Copy each line of the data below exactly, leaving out pictures.

Web document revisions:
☆ ☆ ☆ ☆ ☆

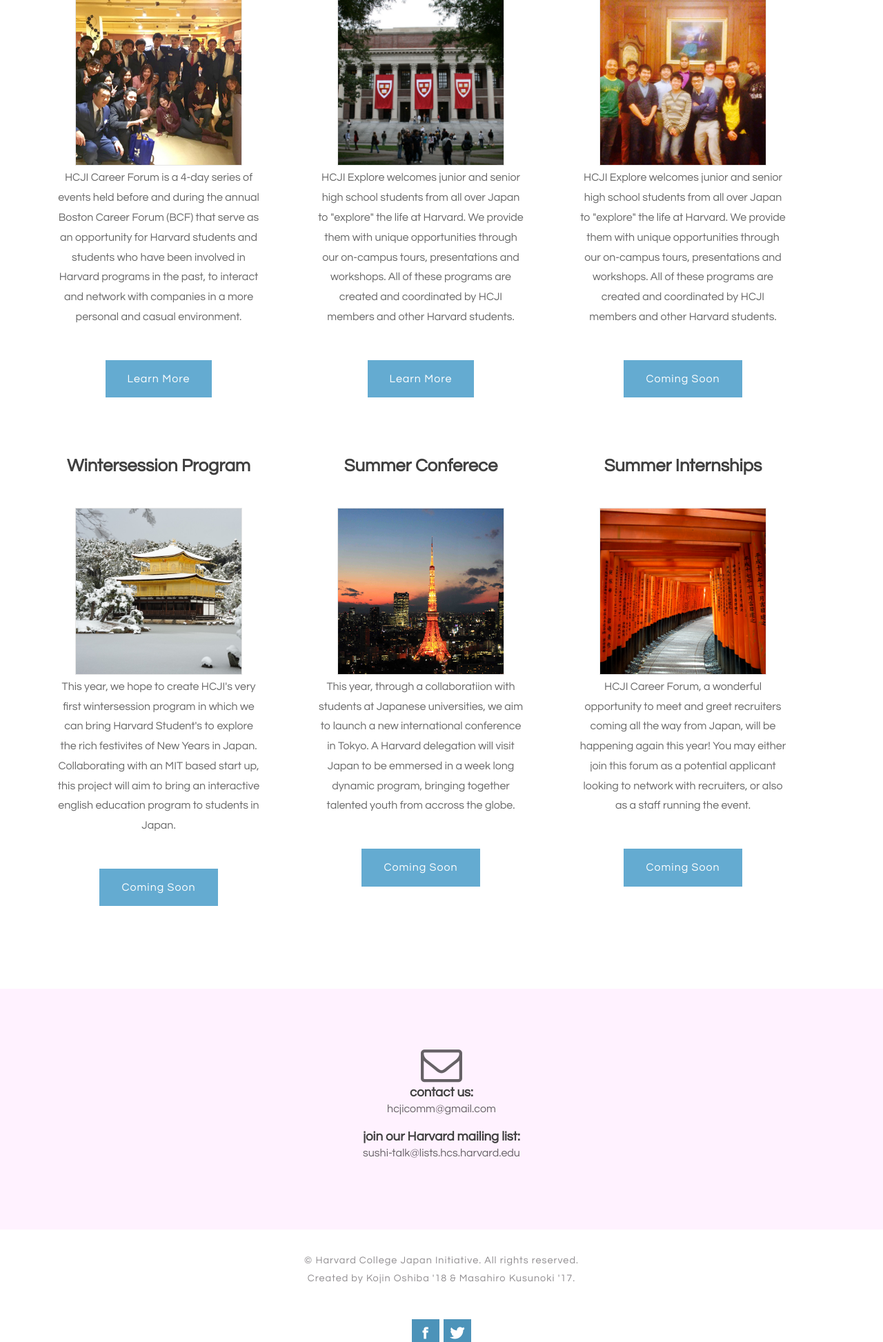
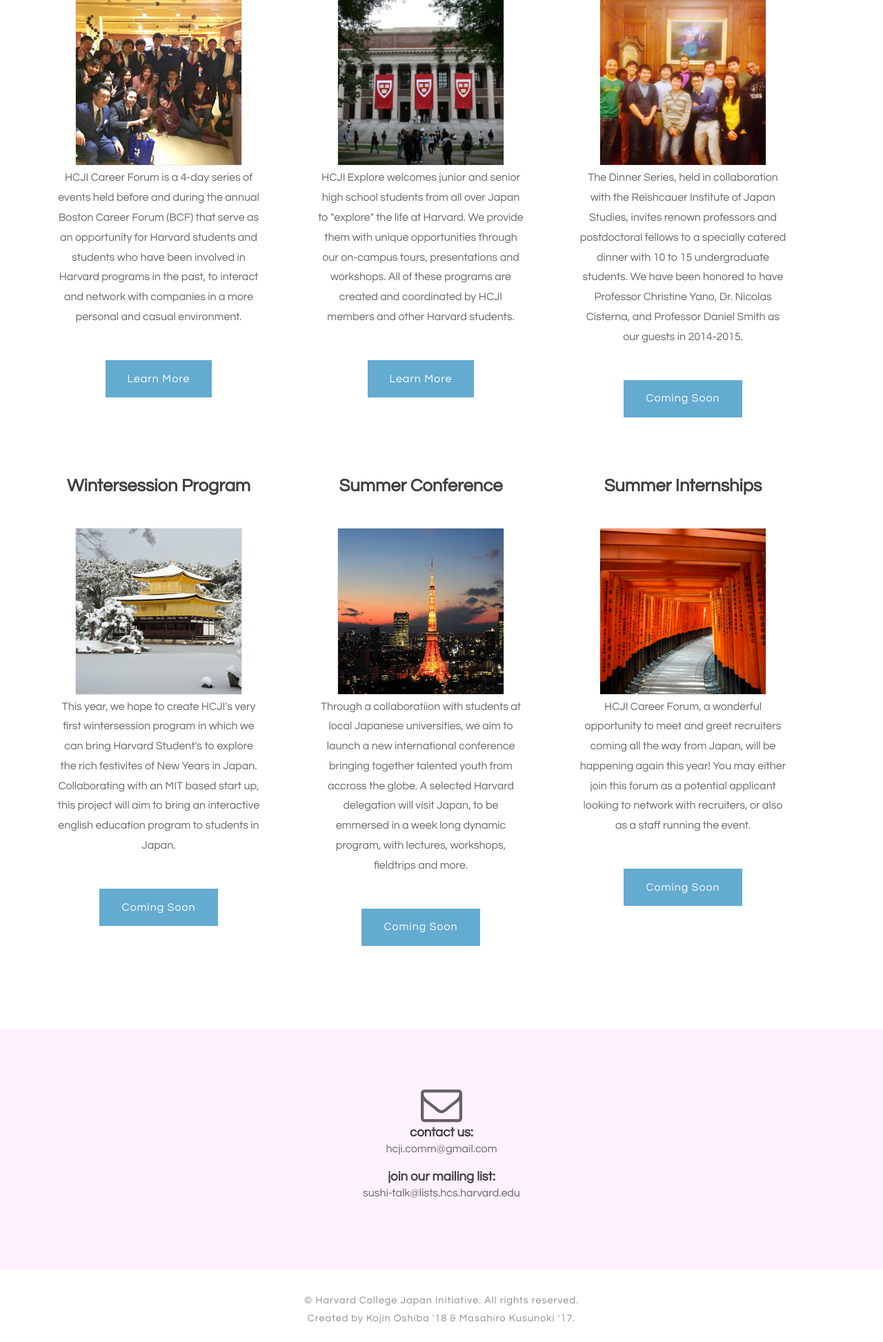
Before and after one commit to kojino/hcji_website, a Rails app: page / in a window 1280 px wide. Shown: the part 1685-3630 px from the top of the page at 69% size. Run offline with Rails 7, Linux system fonts and the light colour scheme; style sheets or scripts are compiled from the project's sources; some libraries are stand-ins or nearby versions.

Commit message:
prefair release

```diff
--- a/app/controllers/static_pages_controller.rb
+++ b/app/controllers/static_pages_controller.rb
@@ -13,4 +13,7 @@
 
   def careers
   end
+
+  def explore
+  end
 end
--- a/app/views/static_pages/connectwithus.html.erb
+++ b/app/views/static_pages/connectwithus.html.erb
@@ -3,9 +3,9 @@
 		<div class="fbox">
 			<span class="icon icon-envelope"></span>
 			<h3>contact us:</h3>
-			<p>hcjicomm@gmail.com</p>
+			<p>hcji.comm@gmail.com</p>
 			<p>   </p>
-			<h3>join our Harvard mailing list:</h3>
+			<h3>join our mailing list:</h3>
 			<p>sushi-talk@lists.hcs.harvard.edu</p>
 		</div>
 	</div>
--- a/app/views/static_pages/explore.html.erb
+++ b/app/views/static_pages/explore.html.erb
@@ -14,7 +14,7 @@
 				<h2>HCJI Explore</h2>
 			</div>
 			<p><img src="assets/careers1.jpg" alt="" width="400px"/>HCJI Explore welcomes high school students from all over Japan to "explore" the life at Harvard. We provide them with unforgettable experiences through our on-campus tours, presentations and workshops. All of these programs are created and coordinated by HCJI members and other Harvard student volunteers.</p>
-			<p>We offer high schools interested in a more global curriculum a unique opportunity to incorporate on-the-ground experiences at Harvard into their programs. Most programs will be modified as we move towards the actual visit in order to fulfill the needs of individual schools.</p>
+			<p>We offer high schools interested in a more global curriculum a unique opportunity to incorporate on-the-ground experiences at Harvard into their programs. Programs will be developed in coordination with the schools so as to cater to the interests of both the students and the teachers at their request.</p>
 
 			<div class="spacer"></div>
 
--- a/app/views/static_pages/home.html.erb
+++ b/app/views/static_pages/home.html.erb
@@ -41,7 +41,7 @@
 				<h2>Dinner Series</h2>
 			</div>
 			<img class="image" src="assets/dinner.jpg" alt="" />
-			<p>HCJI Explore welcomes junior and senior high school students from all over Japan to "explore" the life at Harvard. We provide them with unique opportunities through our on-campus tours, presentations and workshops. All of these programs are created and coordinated by HCJI members and other Harvard students.</p>
+			<p>The Dinner Series, held in collaboration with the Reishcauer Institute of Japan Studies, invites renown professors and postdoctoral fellows to a specially catered dinner with 10 to 15 undergraduate students. We have been honored to have Professor Christine Yano, Dr. Nicolas Cisterna, and Professor Daniel Smith as our guests in 2014-2015.</p>
 		<a href="" class="button">Coming Soon</a>
 		</div>
 		<div class="tbox">
@@ -54,10 +54,10 @@
 		</div>
 		<div class="tbox">
 			<div class="title">
-				<h2>Summer Conferece</h2>
+				<h2>Summer Conference</h2>
 			</div>
 			<img class="image" src="assets/tokyo.jpg" alt="" />
-			<p>This year, through a collaboratiion with students at Japanese universities, we aim to launch a new international conference in Tokyo. A Harvard delegation will visit Japan to be emmersed in a week long dynamic program, bringing together talented youth from accross the globe.</p>
+			<p>Through a collaboratiion with students at local Japanese universities, we aim to launch a new international conference bringing together talented youth from accross the globe. A selected Harvard delegation will visit Japan, to be emmersed in a week long dynamic program, with lectures, workshops, fieldtrips and more.</p>
 			<a href="" class="button">Coming Soon</a>
 		</div>
 		<div class="tbox">
@@ -83,9 +83,9 @@
 		<div class="fbox">
 			<span class="icon icon-envelope"></span>
 			<h3>contact us:</h3>
-			<p>hcjicomm@gmail.com</p>
+			<p>hcji.comm@gmail.com</p>
 			<p>   </p>
-			<h3>join our Harvard mailing list:</h3>
+			<h3>join our mailing list:</h3>
 			<p>sushi-talk@lists.hcs.harvard.edu</p>
 		</div>
 	</div>
--- a/config/routes.rb
+++ b/config/routes.rb
@@ -8,6 +8,8 @@
   get 'connect' => 'static_pages#connectwithus'
 
   get 'careers' => 'static_pages#careers'
+
+  get 'explore' => 'static_pages#explore'
 
   # The priority is based upon order of creation: first created -> highest priority.
   # See how all your routes lay out with "rake routes".
```
Also changed, not shown: app/views/static_pages/whatwedo.html.erb (+22 -2 lines), 3 other files.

☆ ☆ ☆ ☆ ☆

- Your solution
Before and after one commit to kojino/hcji_website, a Rails app: page / in a window 1280 px wide. Shown: the part 1685-3630 px from the top of the page at 69% size. Run offline with Rails 7, Linux system fonts and the light colour scheme; style sheets or scripts are compiled from the project's sources; some libraries are stand-ins or nearby versions.

Commit message:
prefair release

```diff
--- a/app/controllers/static_pages_controller.rb
+++ b/app/controllers/static_pages_controller.rb
@@ -13,4 +13,7 @@
 
   def careers
   end
+
+  def explore
+  end
 end
--- a/app/views/static_pages/connectwithus.html.erb
+++ b/app/views/static_pages/connectwithus.html.erb
@@ -3,9 +3,9 @@
 		<div class="fbox">
 			<span class="icon icon-envelope"></span>
 			<h3>contact us:</h3>
-			<p>hcjicomm@gmail.com</p>
+			<p>hcji.comm@gmail.com</p>
 			<p>   </p>
-			<h3>join our Harvard mailing list:</h3>
+			<h3>join our mailing list:</h3>
 			<p>sushi-talk@lists.hcs.harvard.edu</p>
 		</div>
 	</div>
--- a/app/views/static_pages/explore.html.erb
+++ b/app/views/static_pages/explore.html.erb
@@ -14,7 +14,7 @@
 				<h2>HCJI Explore</h2>
 			</div>
 			<p><img src="assets/careers1.jpg" alt="" width="400px"/>HCJI Explore welcomes high school students from all over Japan to "explore" the life at Harvard. We provide them with unforgettable experiences through our on-campus tours, presentations and workshops. All of these programs are created and coordinated by HCJI members and other Harvard student volunteers.</p>
-			<p>We offer high schools interested in a more global curriculum a unique opportunity to incorporate on-the-ground experiences at Harvard into their programs. Most programs will be modified as we move towards the actual visit in order to fulfill the needs of individual schools.</p>
+			<p>We offer high schools interested in a more global curriculum a unique opportunity to incorporate on-the-ground experiences at Harvard into their programs. Programs will be developed in coordination with the schools so as to cater to the interests of both the students and the teachers at their request.</p>
 
 			<div class="spacer"></div>
 
--- a/app/views/static_pages/home.html.erb
+++ b/app/views/static_pages/home.html.erb
@@ -41,7 +41,7 @@
 				<h2>Dinner Series</h2>
 			</div>
 			<img class="image" src="assets/dinner.jpg" alt="" />
-			<p>HCJI Explore welcomes junior and senior high school students from all over Japan to "explore" the life at Harvard. We provide them with unique opportunities through our on-campus tours, presentations and workshops. All of these programs are created and coordinated by HCJI members and other Harvard students.</p>
+			<p>The Dinner Series, held in collaboration with the Reishcauer Institute of Japan Studies, invites renown professors and postdoctoral fellows to a specially catered dinner with 10 to 15 undergraduate students. We have been honored to have Professor Christine Yano, Dr. Nicolas Cisterna, and Professor Daniel Smith as our guests in 2014-2015.</p>
 		<a href="" class="button">Coming Soon</a>
 		</div>
 		<div class="tbox">
@@ -54,10 +54,10 @@
 		</div>
 		<div class="tbox">
 			<div class="title">
-				<h2>Summer Conferece</h2>
+				<h2>Summer Conference</h2>
 			</div>
 			<img class="image" src="assets/tokyo.jpg" alt="" />
-			<p>This year, through a collaboratiion with students at Japanese universities, we aim to launch a new international conference in Tokyo. A Harvard delegation will visit Japan to be emmersed in a week long dynamic program, bringing together talented youth from accross the globe.</p>
+			<p>Through a collaboratiion with students at local Japanese universities, we aim to launch a new international conference bringing together talented youth from accross the globe. A selected Harvard delegation will visit Japan, to be emmersed in a week long dynamic program, with lectures, workshops, fieldtrips and more.</p>
 			<a href="" class="button">Coming Soon</a>
 		</div>
 		<div class="tbox">
@@ -83,9 +83,9 @@
 		<div class="fbox">
 			<span class="icon icon-envelope"></span>
 			<h3>contact us:</h3>
-			<p>hcjicomm@gmail.com</p>
+			<p>hcji.comm@gmail.com</p>
 			<p>   </p>
-			<h3>join our Harvard mailing list:</h3>
+			<h3>join our mailing list:</h3>
 			<p>sushi-talk@lists.hcs.harvard.edu</p>
 		</div>
 	</div>
--- a/config/routes.rb
+++ b/config/routes.rb
@@ -8,6 +8,8 @@
   get 'connect' => 'static_pages#connectwithus'
 
   get 'careers' => 'static_pages#careers'
+
+  get 'explore' => 'static_pages#explore'
 
   # The priority is based upon order of creation: first created -> highest priority.
   # See how all your routes lay out with "rake routes".
```
Also changed, not shown: app/views/static_pages/whatwedo.html.erb (+22 -2 lines), 3 other files.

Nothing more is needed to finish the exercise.